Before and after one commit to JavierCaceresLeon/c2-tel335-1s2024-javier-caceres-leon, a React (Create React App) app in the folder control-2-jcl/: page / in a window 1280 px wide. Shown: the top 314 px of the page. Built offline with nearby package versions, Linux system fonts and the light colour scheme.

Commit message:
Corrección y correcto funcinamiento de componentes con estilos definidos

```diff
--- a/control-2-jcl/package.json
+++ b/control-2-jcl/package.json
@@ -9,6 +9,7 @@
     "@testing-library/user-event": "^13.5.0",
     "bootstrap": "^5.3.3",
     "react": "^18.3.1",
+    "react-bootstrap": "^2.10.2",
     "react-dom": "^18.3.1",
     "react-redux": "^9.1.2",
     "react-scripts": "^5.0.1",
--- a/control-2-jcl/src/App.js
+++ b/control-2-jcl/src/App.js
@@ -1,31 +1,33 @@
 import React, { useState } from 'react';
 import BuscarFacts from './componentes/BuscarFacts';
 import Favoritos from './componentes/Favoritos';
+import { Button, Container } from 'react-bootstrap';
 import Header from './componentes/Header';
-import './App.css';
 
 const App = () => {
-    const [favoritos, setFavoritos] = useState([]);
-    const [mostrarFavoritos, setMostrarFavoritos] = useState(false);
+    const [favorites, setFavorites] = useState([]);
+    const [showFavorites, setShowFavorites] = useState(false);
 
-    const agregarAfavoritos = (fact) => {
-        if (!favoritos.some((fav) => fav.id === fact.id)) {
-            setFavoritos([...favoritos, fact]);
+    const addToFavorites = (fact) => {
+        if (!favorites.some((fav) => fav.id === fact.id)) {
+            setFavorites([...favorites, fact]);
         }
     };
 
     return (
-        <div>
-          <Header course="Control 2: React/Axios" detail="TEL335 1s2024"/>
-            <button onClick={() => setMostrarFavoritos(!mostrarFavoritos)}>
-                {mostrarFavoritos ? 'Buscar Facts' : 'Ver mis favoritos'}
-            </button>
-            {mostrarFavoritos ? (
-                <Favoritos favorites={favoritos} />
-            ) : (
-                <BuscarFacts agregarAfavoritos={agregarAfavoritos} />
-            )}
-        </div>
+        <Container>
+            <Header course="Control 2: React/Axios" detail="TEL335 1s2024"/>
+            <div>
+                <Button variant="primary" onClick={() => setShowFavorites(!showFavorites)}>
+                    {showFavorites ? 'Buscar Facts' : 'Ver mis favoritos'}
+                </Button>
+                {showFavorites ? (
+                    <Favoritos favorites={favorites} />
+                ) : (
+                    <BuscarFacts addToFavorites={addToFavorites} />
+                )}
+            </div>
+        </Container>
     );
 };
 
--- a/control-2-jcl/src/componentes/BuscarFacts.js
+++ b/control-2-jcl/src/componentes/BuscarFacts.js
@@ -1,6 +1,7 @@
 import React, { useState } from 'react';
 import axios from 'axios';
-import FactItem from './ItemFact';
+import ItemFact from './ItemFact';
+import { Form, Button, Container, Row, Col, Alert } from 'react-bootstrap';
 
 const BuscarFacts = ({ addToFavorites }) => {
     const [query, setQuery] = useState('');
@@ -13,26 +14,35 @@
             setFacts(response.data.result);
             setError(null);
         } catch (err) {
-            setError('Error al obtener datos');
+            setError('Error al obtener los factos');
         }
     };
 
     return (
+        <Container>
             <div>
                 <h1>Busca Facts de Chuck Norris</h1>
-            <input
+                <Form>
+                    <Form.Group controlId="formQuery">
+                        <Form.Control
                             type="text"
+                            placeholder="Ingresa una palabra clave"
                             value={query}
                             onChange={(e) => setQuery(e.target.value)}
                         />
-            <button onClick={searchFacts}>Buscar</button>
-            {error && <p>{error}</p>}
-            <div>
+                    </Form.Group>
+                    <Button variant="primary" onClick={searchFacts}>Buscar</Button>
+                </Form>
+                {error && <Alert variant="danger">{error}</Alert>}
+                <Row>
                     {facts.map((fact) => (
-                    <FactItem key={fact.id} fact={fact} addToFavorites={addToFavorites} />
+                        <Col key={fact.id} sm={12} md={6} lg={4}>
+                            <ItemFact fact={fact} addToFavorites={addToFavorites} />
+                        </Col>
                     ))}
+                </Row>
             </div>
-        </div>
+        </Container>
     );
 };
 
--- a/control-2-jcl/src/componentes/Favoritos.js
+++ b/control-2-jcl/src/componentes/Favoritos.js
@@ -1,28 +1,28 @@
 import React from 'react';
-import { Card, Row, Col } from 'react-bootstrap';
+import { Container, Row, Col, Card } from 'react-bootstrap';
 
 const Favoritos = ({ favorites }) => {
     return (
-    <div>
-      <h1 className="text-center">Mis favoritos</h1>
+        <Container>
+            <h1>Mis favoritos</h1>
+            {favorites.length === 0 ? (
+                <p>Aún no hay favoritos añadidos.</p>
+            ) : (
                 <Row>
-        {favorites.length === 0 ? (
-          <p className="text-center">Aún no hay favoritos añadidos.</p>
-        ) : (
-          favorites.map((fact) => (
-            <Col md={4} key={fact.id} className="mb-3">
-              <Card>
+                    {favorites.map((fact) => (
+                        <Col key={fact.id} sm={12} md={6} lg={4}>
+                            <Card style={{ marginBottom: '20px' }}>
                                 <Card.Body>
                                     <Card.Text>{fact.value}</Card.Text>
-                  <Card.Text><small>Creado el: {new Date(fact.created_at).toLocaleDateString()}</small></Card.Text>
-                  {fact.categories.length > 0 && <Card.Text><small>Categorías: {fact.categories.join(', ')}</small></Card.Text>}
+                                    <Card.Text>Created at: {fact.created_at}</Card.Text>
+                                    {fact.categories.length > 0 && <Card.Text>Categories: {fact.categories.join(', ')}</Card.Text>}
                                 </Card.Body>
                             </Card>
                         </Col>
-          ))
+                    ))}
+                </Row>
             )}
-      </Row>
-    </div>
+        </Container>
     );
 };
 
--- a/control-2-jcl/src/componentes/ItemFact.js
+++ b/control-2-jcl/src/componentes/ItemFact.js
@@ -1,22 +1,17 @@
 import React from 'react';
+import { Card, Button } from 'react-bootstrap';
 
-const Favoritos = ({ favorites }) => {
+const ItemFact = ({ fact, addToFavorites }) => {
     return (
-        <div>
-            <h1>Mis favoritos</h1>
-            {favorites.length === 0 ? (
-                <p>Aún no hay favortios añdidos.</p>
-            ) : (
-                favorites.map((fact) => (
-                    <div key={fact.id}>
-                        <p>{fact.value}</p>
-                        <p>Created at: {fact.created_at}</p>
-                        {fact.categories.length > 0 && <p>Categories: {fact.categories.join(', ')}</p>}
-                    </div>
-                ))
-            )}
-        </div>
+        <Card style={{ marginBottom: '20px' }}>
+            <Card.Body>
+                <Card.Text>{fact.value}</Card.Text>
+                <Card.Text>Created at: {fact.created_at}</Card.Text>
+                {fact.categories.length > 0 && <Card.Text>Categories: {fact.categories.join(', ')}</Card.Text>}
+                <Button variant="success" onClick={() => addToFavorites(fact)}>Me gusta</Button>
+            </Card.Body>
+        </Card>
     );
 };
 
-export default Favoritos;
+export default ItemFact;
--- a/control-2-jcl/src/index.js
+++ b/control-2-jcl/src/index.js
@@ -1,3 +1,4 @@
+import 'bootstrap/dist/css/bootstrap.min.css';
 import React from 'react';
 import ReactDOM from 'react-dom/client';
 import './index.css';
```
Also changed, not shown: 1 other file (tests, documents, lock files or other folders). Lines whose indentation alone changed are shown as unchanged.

### [Goal of the exercise]
Within the data above, find the lines that contain the word "value" and copy each of them.

### [Solution below]
                             value={query}
                             onChange={(e) => setQuery(e.target.value)}
                                     <Card.Text>{fact.value}</Card.Text>
-                        <p>{fact.value}</p>
+                <Card.Text>{fact.value}</Card.Text>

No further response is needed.